-------- Provided material

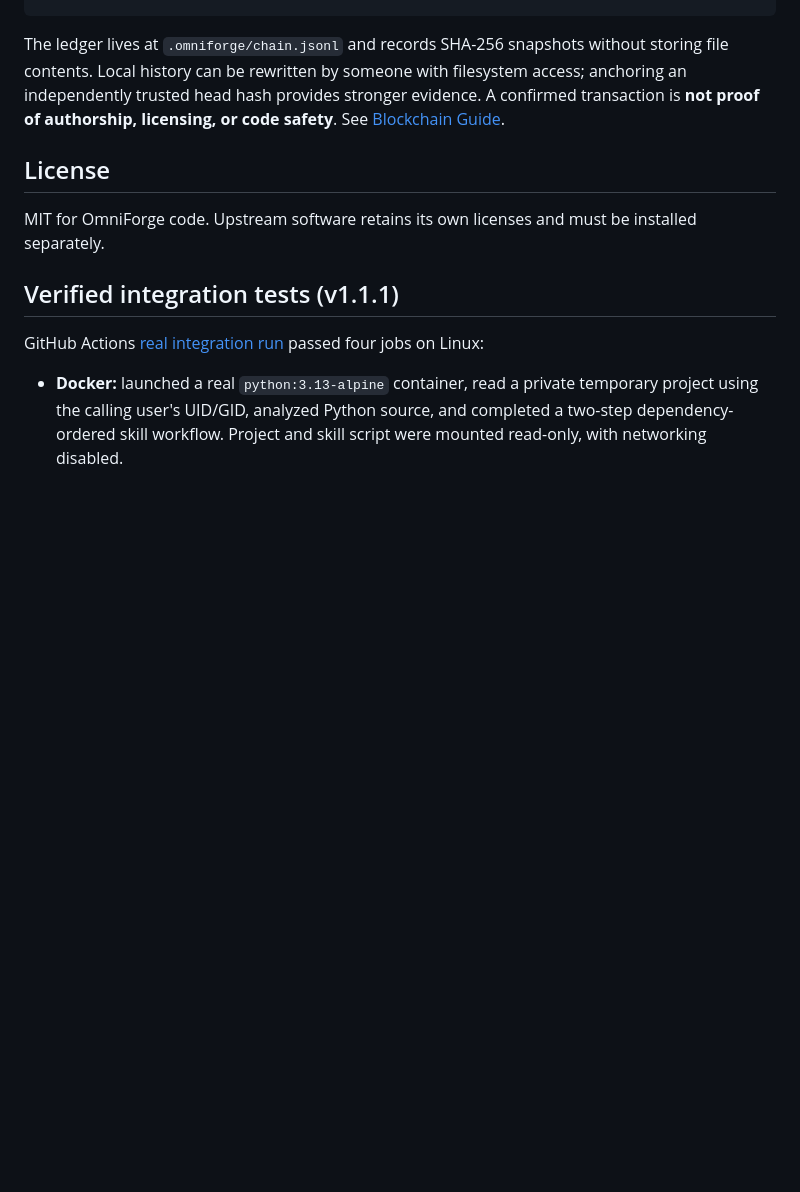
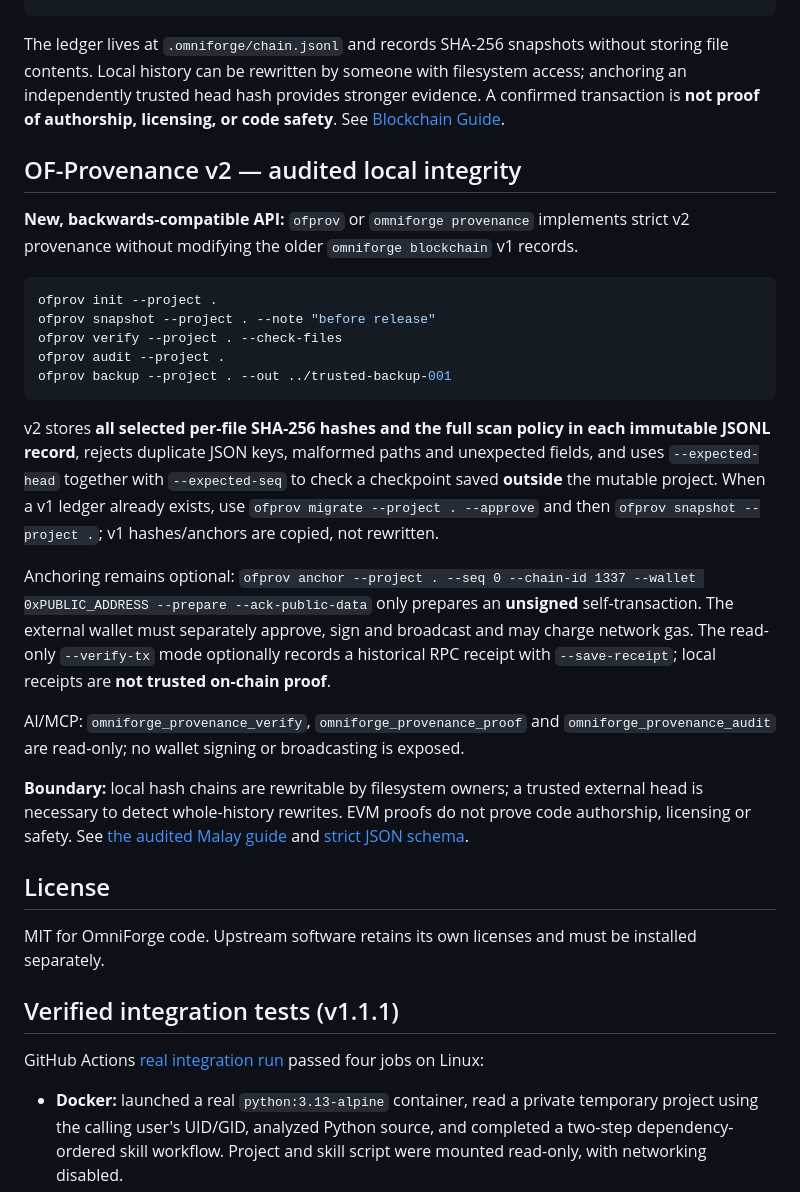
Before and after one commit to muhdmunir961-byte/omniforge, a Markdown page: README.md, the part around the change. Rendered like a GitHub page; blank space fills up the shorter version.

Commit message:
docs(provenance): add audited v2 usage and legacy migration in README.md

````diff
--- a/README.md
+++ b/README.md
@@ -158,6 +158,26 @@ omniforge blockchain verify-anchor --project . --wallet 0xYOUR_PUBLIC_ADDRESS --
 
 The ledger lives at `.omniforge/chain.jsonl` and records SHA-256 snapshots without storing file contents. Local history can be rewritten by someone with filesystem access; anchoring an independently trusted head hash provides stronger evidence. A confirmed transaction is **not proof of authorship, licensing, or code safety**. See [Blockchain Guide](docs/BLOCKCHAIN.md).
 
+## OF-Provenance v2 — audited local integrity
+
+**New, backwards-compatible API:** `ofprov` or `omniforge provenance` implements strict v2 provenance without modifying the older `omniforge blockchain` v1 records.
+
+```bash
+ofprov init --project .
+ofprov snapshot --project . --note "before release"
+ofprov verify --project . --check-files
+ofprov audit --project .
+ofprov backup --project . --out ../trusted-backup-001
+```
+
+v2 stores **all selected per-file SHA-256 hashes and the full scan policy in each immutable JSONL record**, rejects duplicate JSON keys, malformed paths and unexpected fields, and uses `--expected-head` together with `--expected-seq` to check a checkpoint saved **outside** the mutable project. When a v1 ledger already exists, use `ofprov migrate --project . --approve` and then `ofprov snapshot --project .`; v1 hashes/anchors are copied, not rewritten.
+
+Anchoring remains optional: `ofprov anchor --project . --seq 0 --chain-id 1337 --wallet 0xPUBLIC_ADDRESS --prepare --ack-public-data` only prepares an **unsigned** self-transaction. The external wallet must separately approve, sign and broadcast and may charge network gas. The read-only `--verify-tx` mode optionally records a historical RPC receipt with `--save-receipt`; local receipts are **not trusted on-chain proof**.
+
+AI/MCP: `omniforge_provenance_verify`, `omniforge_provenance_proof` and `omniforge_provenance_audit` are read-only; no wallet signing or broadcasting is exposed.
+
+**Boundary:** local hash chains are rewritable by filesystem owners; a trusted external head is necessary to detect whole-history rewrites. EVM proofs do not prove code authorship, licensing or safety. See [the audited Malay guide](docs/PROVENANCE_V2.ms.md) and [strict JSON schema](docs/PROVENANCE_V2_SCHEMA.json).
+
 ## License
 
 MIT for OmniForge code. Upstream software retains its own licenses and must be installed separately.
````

----------------

Without the pictures, write out the whole listing above exactly as it appears.

* **Response box**
Before and after one commit to muhdmunir961-byte/omniforge, a Markdown page: README.md, the part around the change. Rendered like a GitHub page; blank space fills up the shorter version.

Commit message:
docs(provenance): add audited v2 usage and legacy migration in README.md

````diff
--- a/README.md
+++ b/README.md
@@ -158,6 +158,26 @@ omniforge blockchain verify-anchor --project . --wallet 0xYOUR_PUBLIC_ADDRESS --
 
 The ledger lives at `.omniforge/chain.jsonl` and records SHA-256 snapshots without storing file contents. Local history can be rewritten by someone with filesystem access; anchoring an independently trusted head hash provides stronger evidence. A confirmed transaction is **not proof of authorship, licensing, or code safety**. See [Blockchain Guide](docs/BLOCKCHAIN.md).
 
+## OF-Provenance v2 — audited local integrity
+
+**New, backwards-compatible API:** `ofprov` or `omniforge provenance` implements strict v2 provenance without modifying the older `omniforge blockchain` v1 records.
+
+```bash
+ofprov init --project .
+ofprov snapshot --project . --note "before release"
+ofprov verify --project . --check-files
+ofprov audit --project .
+ofprov backup --project . --out ../trusted-backup-001
+```
+
+v2 stores **all selected per-file SHA-256 hashes and the full scan policy in each immutable JSONL record**, rejects duplicate JSON keys, malformed paths and unexpected fields, and uses `--expected-head` together with `--expected-seq` to check a checkpoint saved **outside** the mutable project. When a v1 ledger already exists, use `ofprov migrate --project . --approve` and then `ofprov snapshot --project .`; v1 hashes/anchors are copied, not rewritten.
+
+Anchoring remains optional: `ofprov anchor --project . --seq 0 --chain-id 1337 --wallet 0xPUBLIC_ADDRESS --prepare --ack-public-data` only prepares an **unsigned** self-transaction. The external wallet must separately approve, sign and broadcast and may charge network gas. The read-only `--verify-tx` mode optionally records a historical RPC receipt with `--save-receipt`; local receipts are **not trusted on-chain proof**.
+
+AI/MCP: `omniforge_provenance_verify`, `omniforge_provenance_proof` and `omniforge_provenance_audit` are read-only; no wallet signing or broadcasting is exposed.
+
+**Boundary:** local hash chains are rewritable by filesystem owners; a trusted external head is necessary to detect whole-history rewrites. EVM proofs do not prove code authorship, licensing or safety. See [the audited Malay guide](docs/PROVENANCE_V2.ms.md) and [strict JSON schema](docs/PROVENANCE_V2_SCHEMA.json).
+
 ## License
 
 MIT for OmniForge code. Upstream software retains its own licenses and must be installed separately.
````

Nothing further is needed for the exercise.